Born: 4 January, 1930, in Glasgow.
Died: 4 September, 2009, in Glasgow, aged 79.
WITH his commanding appearance and resonant voice, Iain Cuthbertson cut a distinguished figure on stage and screen. He was closely associated with roles as official figures – judges, officers, headmasters – and on television appeared in many hit series. The younger generation will remember him as the villainous Scunner Campbell in Supergran. In 1982 Cuthbertson suffered a stroke that left him unable to speak. By sheer willpower he learned to use his voice again and after 18 months he returned to work, although he avoided stage performances.
Cuthbertson was often seen in Scottish theatres and at the Edinburgh Festival. He came to the Festival first in 1957 in the world premier of The Hidden King, then two years later with the Glasgow Citizens Theatre in James Bridie's The Baikie Charivari. In 1960 Cuthbertson memorably played the title role in Sydney Goodsir Smith's The Wallace. In 1966 he directed eminent Scottish actors including Duncan Macrae and Fulton Mackay in a late-night entertainment called 10.45 and A' That.
But it was the title role of The Wallace at the Assembly Hall for which Cuthbertson is particularly remembered. The author called it "a triumph in five acts" and conceived it on a grand scale.
It much impressed renowned writer Eric Linklater, but the format of the play presented some problems – it was delivered in Scots and in English blank verse, which confused some in the audience. But Cuthbertson, with his 6ft frame and freshly grown beard, commanded the stage. One critic called his performance "magnificent".
Iain Cuthbertson was the son of Sir David and Lady Jean Cuthbertson and was educated at Glasgow Academy, Aberdeen Grammar and the University of Aberdeen. At university he read French and Spanish, getting an MA with honours. He did his national service in the Black Watch, then joined BBC Radio in Glasgow as a journalist. He also did some acting – in 1955 making his stage debut at Leven, Fife, in The Man Upstairs. He became a regular with the Citizens Theatre and made a considerable impact as Othello and as Big Daddy in Cat on a Hot Tin Roof. He became general manager of the Citz in 1962 and created the role of Armstrong in John Arden's Armstrong's Last Goodnight. In 1975 he was a gloriously humorous Major-Domo in Scottish Opera's Ariadne auf Naxos.
In 1965 he was briefly associate director to William Gaskill at London's Royal Court Theatre, where he had the distinction of being cautioned by the police following the production of Edward Bond's Saved in 1965 – there was a controversial scene in which a baby was stoned. In 1966 Cuthbertson directed Max Wall in Alfred Jarry's Ubu Roi, with designs by David Hockney.
He was an early advocate for a national theatre of Scotland. In 1967 he was director of a pilot scheme in Perth and in 1994 presented a petition with other leading Scottish actors to the lord provost of Glasgow demanding a national theatre of Scotland.

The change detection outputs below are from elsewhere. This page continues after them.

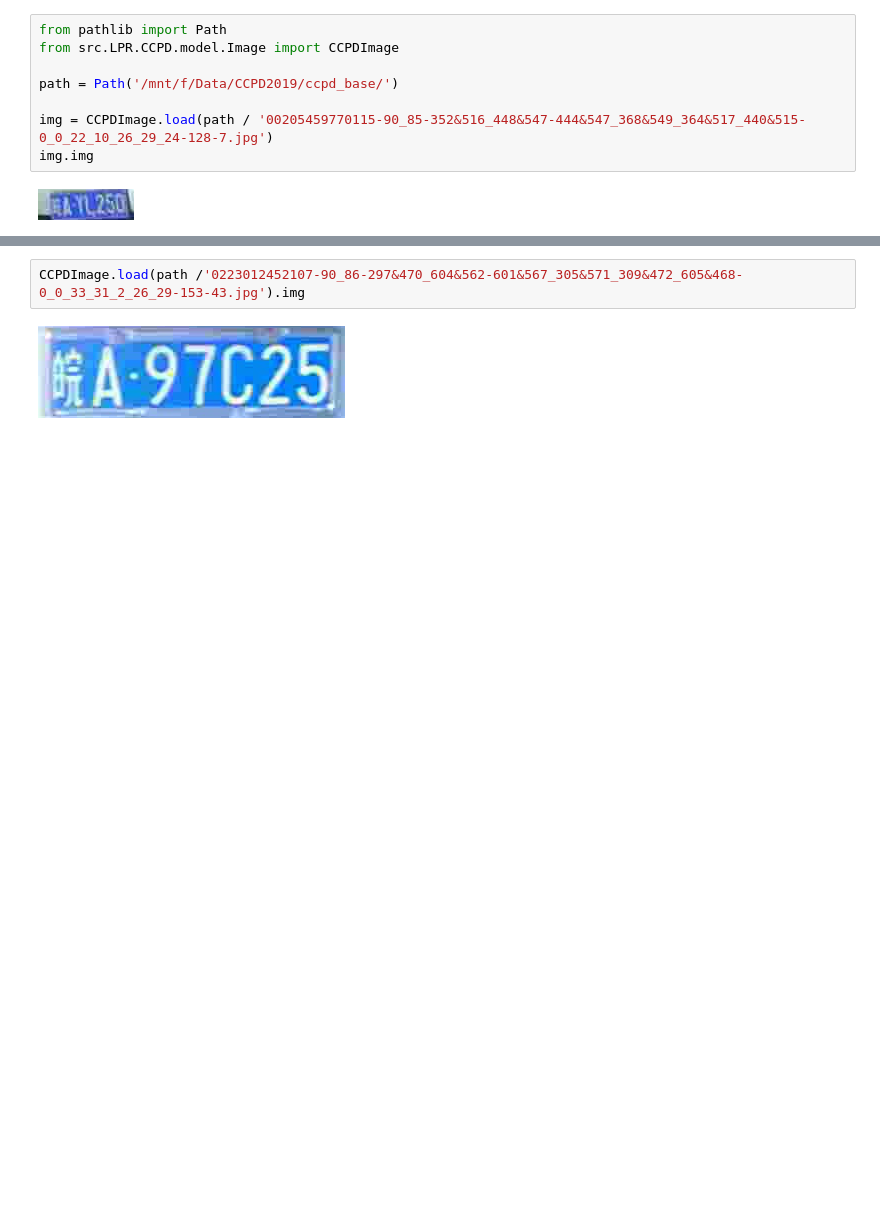
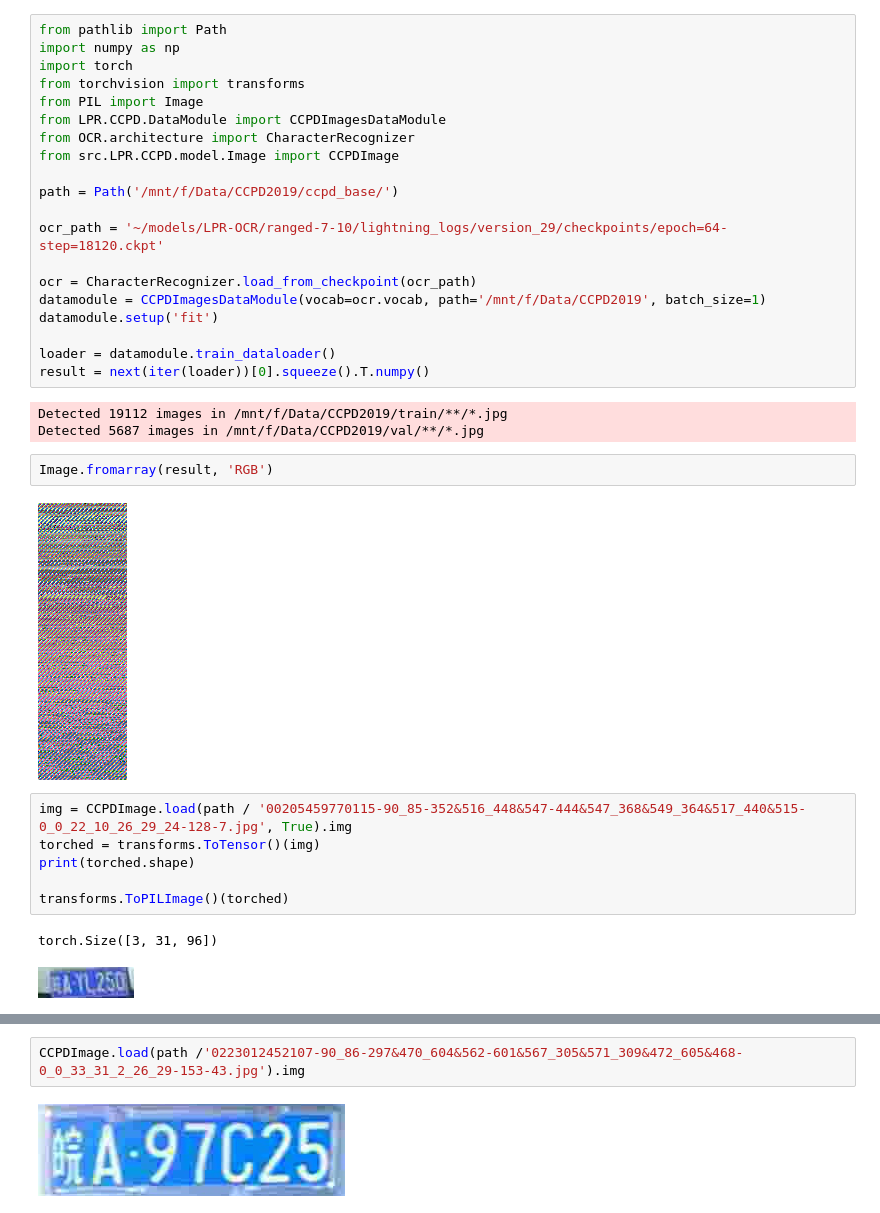
Before and after one commit to tsteffek/LicensePlateReconstructor, a Jupyter notebook: bin/CCPD.ipynb, the cells around one changed output, grey strips where cells are left out. Drawn from its saved outputs; the diff is of its cells as text; blank space fills up the shorter version.

```diff
--- a/bin/CCPD.ipynb
+++ b/bin/CCPD.ipynb
@@ -1,12 +1,38 @@
+# %%
+from pathlib import Path
+import numpy as np
+import torch
+from torchvision import transforms
+from PIL import Image
+from LPR.CCPD.DataModule import CCPDImagesDataModule
+from OCR.architecture import CharacterRecognizer
+from src.LPR.CCPD.model.Image import CCPDImage
+
+path = Path('/mnt/f/Data/CCPD2019/ccpd_base/')
+
+ocr_path = '~/models/LPR-OCR/ranged-7-10/lightning_logs/version_29/checkpoints/epoch=64-step=18120.ckpt'
+
+ocr = CharacterRecognizer.load_from_checkpoint(ocr_path)
+datamodule = CCPDImagesDataModule(vocab=ocr.vocab, path='/mnt/f/Data/CCPD2019', batch_size=1)
+datamodule.setup('fit')
+
+loader = datamodule.train_dataloader()
+result = next(iter(loader))[0].squeeze().T.numpy()
+# %% [output]
+Detected 19112 images in /mnt/f/Data/CCPD2019/train/**/*.jpg
+Detected 5687 images in /mnt/f/Data/CCPD2019/val/**/*.jpg
+# %%
+Image.fromarray(result, 'RGB')
+# %% [output]
+[figure, added]
 # %%
-from pathlib import Path
-from src.LPR.CCPD.model.Image import CCPDImage
+img = CCPDImage.load(path / '00205459770115-90_85-352&516_448&547-444&547_368&549_364&517_440&515-0_0_22_10_26_29_24-128-7.jpg', True).img
+torched = transforms.ToTensor()(img)
+print(torched.shape)
 
-path = Path('/mnt/f/Data/CCPD2019/ccpd_base/')
-
-img = CCPDImage.load(path / '00205459770115-90_85-352&516_448&547-444&547_368&549_364&517_440&515-0_0_22_10_26_29_24-128-7.jpg')
-img.img
+transforms.ToPILImage()(torched)
 # %% [output]
+torch.Size([3, 31, 96])
 [figure]
 # %%
 CCPDImage.load(path / '00223060344828-90_89-441&517_538&546-530&552_447&548_447&512_530&516-0_0_13_16_33_30_33-148-14.jpg').img
```
Also changed, not shown: parts of 1 cell of this notebook, 5 other files.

Cuthbertson was much seen on television playing official figures but he never overplayed the domineering nature of a role. With his excellent diction, a quick withering glance or a dismissive gesture, he quickly established a character. He was in such established series as Z Cars, Inspector Morse, The Avengers and Dr Who. But major TV work included Budgie starring Cuthbertson (a suave Glasgow gangster) with Adam Faith in 1971. The following year STV picked up the programme as Charlie Endell Esq. Cuthbertson's character returned to Glasgow but without Faith's cockney Budgie. Due to an ITV technicians' strike there were only six episodes.
In 1968 Cuthbertson co-starred with Michael Gambon and Edith McArthur in The Borders ("a kind of north-eastern western") set in the 16th century. That was followed in 1972 by a sympathetically imposing performance by Cuthbertson as Dr Arnold in BBC's Tom Brown's Schooldays. In 1973 he was in BBC Scotland's Sutherland's Law, which centred around a procurator fiscal in a town near Oban. Also that year he was in Scotch on the Rocks, about an activist group working for an independent Scotland by illegal means.
His films included The Railway Children (1971), Scandal (1989), in which he played Lord Hailsham, and Let Him Have It (1991), in which he appeared as the Lord Chancellor.
Cuthbertson remained in close touch with Aberdeen University and was rector from 1975. He is remembered as being hard-working and maintaining a "high level of interest", particularly in the welfare of students. When he stepped down in 1978 Cuthbertson was awarded an honorary LLB.
Cuthbertson's first marriage, to Anne Kristen, was dissolved in 1988. He is survived by his second wife, Janet Smith.